From Mark Pemberton, Chief Executive, National Operatic and Dramatic Association
I can assure you that the National Operatic and Dramatic Association, the major representative body for amateur theatre, is extremely concerned about the implications of the Licensing Act (ArtsProfessional issue 81, September 6).
Many amateur theatre groups in rural areas have traditionally relied on the flexible occasional licence system to perform in their village or community hall. Its replacement by Temporary Licences (restricted to 96 hours), the increased cost of maintaining a licence, increased levels of bureaucracy, the effects of the changes to alcohol licensing and the need for a licence for the use of school halls will all affect our members profoundly.
Essentially we are sceptical that the ?one size fits all? approach of the new legislation is going to work. There can be no comparison between a major rock venue in London and a village hall in Devon. To try to apply a single set of regulations and fees to both is absurd.

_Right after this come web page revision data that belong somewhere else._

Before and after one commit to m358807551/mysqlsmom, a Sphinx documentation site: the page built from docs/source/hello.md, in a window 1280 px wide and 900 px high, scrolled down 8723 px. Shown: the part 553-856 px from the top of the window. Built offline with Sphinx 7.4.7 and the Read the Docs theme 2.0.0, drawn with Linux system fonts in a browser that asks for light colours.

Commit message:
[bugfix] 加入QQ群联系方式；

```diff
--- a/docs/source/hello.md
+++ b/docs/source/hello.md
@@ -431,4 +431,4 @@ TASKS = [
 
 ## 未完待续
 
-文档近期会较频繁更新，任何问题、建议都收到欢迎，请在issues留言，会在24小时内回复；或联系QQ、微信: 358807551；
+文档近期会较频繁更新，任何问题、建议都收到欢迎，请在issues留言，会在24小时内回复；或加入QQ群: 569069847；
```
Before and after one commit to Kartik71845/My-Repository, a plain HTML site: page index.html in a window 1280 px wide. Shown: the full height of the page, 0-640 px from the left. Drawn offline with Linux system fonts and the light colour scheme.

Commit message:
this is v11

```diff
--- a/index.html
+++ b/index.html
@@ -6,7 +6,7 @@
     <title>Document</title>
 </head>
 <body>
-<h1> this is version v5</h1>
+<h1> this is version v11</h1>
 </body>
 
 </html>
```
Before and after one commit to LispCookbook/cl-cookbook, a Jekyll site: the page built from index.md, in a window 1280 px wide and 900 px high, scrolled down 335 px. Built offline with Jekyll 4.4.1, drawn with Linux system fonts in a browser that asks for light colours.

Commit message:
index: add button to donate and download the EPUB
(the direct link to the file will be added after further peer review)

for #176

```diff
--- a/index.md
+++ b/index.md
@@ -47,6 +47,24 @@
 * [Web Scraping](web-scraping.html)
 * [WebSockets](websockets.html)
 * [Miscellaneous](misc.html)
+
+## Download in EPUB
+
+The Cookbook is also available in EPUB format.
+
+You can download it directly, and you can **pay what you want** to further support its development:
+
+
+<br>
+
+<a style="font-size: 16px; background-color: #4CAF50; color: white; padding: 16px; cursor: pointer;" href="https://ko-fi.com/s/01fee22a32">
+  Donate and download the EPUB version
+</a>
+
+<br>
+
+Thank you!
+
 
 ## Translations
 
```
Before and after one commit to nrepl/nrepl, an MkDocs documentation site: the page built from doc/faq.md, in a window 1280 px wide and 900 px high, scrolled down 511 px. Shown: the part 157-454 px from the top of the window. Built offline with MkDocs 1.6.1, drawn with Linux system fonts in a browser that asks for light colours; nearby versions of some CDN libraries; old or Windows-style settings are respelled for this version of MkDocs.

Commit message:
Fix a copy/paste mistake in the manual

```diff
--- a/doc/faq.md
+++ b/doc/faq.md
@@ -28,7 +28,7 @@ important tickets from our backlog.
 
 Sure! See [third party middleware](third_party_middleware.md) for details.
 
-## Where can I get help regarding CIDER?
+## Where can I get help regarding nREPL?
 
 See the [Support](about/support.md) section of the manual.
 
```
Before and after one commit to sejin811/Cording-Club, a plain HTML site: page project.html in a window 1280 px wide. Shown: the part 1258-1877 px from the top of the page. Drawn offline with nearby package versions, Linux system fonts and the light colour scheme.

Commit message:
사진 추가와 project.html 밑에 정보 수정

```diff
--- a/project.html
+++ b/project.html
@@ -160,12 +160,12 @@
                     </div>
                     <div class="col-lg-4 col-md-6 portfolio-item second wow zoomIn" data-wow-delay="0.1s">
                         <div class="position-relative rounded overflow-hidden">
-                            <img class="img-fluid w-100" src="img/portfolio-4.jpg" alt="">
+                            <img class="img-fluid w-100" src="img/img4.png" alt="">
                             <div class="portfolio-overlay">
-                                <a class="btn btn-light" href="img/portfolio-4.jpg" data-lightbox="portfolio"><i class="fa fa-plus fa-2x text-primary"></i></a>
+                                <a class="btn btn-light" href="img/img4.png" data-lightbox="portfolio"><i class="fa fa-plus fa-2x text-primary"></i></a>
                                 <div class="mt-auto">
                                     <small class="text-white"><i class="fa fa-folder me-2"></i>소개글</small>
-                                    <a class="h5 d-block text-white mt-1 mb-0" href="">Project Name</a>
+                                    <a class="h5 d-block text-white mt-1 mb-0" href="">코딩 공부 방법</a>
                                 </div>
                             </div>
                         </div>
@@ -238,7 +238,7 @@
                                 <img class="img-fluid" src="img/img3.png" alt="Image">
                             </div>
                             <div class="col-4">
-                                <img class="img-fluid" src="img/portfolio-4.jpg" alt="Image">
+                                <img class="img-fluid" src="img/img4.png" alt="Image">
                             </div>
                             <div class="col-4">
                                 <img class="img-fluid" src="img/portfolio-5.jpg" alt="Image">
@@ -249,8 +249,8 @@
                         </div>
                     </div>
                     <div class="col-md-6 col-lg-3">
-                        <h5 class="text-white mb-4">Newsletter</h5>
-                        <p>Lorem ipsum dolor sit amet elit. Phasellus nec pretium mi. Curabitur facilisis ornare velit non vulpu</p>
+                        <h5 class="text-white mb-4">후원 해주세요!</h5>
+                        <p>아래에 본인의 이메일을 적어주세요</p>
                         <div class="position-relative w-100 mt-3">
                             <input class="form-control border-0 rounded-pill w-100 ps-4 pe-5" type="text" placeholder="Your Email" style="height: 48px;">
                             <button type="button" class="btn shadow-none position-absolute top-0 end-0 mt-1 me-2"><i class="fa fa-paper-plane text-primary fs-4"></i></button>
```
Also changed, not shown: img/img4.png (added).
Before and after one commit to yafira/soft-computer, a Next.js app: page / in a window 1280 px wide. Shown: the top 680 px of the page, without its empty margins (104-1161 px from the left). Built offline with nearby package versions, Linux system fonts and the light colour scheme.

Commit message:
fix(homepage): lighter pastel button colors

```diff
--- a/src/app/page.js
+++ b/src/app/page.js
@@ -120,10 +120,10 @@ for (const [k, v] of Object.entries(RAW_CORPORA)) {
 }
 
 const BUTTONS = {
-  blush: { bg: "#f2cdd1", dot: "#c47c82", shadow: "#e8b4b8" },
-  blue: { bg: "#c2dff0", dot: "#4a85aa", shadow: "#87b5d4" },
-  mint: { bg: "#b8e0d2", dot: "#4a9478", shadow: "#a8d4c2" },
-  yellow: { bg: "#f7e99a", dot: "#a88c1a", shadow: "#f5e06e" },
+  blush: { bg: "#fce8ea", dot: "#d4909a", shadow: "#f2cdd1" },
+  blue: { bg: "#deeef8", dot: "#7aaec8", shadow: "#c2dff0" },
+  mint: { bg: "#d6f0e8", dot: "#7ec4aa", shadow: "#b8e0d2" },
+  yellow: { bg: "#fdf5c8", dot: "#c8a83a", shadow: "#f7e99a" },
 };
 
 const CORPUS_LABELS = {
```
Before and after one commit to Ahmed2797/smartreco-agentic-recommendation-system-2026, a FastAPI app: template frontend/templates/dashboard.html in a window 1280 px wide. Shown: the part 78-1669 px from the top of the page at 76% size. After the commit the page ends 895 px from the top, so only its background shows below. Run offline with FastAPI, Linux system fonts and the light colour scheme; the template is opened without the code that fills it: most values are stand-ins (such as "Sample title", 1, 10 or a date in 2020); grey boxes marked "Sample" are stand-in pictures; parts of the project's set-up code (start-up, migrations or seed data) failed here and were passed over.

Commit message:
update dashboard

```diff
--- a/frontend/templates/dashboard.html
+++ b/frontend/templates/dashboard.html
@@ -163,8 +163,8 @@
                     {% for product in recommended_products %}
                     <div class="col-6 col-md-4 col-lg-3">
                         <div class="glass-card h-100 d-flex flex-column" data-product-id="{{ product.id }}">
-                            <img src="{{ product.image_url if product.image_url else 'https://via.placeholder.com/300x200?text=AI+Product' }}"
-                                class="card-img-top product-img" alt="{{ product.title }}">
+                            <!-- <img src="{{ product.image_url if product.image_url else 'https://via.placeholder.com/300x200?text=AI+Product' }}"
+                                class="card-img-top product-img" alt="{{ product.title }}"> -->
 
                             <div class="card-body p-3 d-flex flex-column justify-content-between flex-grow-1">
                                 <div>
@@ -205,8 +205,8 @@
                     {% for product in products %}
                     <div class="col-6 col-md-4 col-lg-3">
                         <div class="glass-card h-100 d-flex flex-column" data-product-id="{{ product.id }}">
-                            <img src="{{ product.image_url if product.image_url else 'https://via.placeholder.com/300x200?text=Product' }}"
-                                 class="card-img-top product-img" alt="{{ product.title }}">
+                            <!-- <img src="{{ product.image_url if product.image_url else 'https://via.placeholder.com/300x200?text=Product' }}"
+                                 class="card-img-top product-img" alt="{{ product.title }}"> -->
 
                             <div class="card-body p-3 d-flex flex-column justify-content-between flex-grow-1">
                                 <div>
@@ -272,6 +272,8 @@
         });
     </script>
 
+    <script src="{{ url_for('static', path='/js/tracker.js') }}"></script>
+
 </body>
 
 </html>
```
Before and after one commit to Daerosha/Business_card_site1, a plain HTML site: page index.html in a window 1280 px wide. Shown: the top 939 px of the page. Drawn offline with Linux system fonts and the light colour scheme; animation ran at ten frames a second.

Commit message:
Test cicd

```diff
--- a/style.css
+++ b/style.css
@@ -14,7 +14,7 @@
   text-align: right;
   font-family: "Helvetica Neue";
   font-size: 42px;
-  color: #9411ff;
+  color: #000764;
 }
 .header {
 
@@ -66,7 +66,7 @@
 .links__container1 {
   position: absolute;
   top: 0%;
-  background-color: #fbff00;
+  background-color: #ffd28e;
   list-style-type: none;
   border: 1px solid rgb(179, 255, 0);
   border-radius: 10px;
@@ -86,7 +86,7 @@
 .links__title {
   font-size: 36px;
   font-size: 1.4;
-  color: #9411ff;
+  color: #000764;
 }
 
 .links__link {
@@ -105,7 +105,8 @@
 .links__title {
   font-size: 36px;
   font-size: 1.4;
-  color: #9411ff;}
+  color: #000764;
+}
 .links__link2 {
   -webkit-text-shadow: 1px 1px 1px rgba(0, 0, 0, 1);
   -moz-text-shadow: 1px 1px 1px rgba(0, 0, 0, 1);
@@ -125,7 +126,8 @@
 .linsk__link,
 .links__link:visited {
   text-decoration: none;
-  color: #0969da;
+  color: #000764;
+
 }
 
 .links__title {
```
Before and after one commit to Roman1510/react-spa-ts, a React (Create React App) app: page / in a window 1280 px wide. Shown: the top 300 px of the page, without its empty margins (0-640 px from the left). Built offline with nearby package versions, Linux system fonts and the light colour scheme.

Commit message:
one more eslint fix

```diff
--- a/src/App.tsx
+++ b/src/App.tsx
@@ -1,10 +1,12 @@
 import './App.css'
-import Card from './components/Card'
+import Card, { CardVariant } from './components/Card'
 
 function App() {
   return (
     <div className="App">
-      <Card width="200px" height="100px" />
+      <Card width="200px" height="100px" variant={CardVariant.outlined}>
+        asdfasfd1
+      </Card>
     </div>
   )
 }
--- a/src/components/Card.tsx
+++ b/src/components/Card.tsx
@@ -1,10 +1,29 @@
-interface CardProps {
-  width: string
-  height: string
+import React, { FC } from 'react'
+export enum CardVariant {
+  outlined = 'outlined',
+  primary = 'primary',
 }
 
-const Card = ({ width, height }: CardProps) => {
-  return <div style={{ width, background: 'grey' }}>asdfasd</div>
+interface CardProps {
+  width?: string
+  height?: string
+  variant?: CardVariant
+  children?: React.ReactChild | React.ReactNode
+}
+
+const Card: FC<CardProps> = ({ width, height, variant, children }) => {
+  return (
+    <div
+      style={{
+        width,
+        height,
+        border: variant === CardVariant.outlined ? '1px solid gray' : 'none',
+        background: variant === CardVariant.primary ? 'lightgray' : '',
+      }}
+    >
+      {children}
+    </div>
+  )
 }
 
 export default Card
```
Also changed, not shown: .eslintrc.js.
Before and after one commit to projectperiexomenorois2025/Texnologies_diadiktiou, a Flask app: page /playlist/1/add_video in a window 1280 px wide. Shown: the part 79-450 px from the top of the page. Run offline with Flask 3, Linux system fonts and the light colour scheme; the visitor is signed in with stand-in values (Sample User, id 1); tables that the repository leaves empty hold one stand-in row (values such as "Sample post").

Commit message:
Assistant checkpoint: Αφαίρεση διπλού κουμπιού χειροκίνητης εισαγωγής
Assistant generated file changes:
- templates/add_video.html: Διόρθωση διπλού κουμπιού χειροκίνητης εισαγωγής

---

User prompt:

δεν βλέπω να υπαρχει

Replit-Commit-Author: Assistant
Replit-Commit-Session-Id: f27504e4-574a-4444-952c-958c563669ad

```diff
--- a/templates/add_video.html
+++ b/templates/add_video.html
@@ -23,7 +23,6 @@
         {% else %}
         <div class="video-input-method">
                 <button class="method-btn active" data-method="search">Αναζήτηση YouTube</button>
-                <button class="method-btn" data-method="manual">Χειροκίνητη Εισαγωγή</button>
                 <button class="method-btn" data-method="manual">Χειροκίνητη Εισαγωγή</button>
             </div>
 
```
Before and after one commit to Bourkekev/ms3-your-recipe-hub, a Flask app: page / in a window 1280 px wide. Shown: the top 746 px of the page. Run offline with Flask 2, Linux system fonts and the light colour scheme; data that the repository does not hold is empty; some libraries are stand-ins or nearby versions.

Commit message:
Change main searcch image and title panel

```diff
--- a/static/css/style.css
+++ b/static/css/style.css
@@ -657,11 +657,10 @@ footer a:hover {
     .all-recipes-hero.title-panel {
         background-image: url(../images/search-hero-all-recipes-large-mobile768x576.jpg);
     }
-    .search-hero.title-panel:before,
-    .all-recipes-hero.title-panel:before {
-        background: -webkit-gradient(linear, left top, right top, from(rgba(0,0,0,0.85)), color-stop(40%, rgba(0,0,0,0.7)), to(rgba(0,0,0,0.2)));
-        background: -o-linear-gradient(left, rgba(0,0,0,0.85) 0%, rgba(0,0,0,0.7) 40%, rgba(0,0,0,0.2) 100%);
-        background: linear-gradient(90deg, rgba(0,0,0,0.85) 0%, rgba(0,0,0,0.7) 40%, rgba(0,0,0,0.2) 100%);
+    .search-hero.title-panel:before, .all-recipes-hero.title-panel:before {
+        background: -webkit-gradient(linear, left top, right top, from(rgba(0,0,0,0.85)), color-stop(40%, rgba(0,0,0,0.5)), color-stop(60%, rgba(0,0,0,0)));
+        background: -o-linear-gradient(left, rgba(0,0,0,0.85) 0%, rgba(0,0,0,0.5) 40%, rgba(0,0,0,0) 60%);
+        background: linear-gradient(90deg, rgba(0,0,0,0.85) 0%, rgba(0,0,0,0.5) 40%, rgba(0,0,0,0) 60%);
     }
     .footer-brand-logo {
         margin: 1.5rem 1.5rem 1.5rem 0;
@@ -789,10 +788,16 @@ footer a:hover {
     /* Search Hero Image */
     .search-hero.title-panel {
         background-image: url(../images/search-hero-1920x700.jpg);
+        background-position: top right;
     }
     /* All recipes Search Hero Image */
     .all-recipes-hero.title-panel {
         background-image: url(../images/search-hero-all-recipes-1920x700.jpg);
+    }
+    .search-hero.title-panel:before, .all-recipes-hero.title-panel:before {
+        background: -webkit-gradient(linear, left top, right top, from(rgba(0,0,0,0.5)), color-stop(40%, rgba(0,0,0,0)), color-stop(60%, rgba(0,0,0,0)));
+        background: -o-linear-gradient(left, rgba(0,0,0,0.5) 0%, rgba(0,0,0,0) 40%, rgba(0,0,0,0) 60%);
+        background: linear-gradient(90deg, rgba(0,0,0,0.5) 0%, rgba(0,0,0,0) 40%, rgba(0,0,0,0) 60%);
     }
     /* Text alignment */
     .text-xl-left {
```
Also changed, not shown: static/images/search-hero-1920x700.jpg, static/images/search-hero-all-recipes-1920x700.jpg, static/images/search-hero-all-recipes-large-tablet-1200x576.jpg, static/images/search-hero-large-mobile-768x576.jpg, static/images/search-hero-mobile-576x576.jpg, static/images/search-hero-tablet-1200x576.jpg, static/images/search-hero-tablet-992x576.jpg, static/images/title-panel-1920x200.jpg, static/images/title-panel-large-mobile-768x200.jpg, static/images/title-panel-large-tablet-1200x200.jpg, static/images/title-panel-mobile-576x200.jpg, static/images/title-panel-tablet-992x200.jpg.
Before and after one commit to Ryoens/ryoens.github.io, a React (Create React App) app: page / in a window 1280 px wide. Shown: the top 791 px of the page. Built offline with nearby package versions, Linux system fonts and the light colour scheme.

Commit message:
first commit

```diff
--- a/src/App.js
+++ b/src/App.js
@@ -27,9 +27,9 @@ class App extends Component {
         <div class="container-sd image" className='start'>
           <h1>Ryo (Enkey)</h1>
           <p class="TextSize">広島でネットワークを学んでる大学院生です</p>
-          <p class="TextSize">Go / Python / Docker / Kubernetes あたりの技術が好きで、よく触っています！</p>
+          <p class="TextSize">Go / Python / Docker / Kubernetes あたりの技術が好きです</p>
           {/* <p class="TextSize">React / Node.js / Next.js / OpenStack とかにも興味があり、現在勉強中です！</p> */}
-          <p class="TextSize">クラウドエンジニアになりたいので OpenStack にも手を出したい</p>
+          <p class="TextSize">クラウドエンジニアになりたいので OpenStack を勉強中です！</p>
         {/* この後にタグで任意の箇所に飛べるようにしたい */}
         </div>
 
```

And what frustrates us is that the professional theatre has sleepwalked into the new licensing regime. Some of these problems will hit not just the voluntary sector, but those professional companies who tour to school halls or use ?found spaces?. The Licensing Act will homogenise the provision of theatre and drive out all that is innovative, different and individual.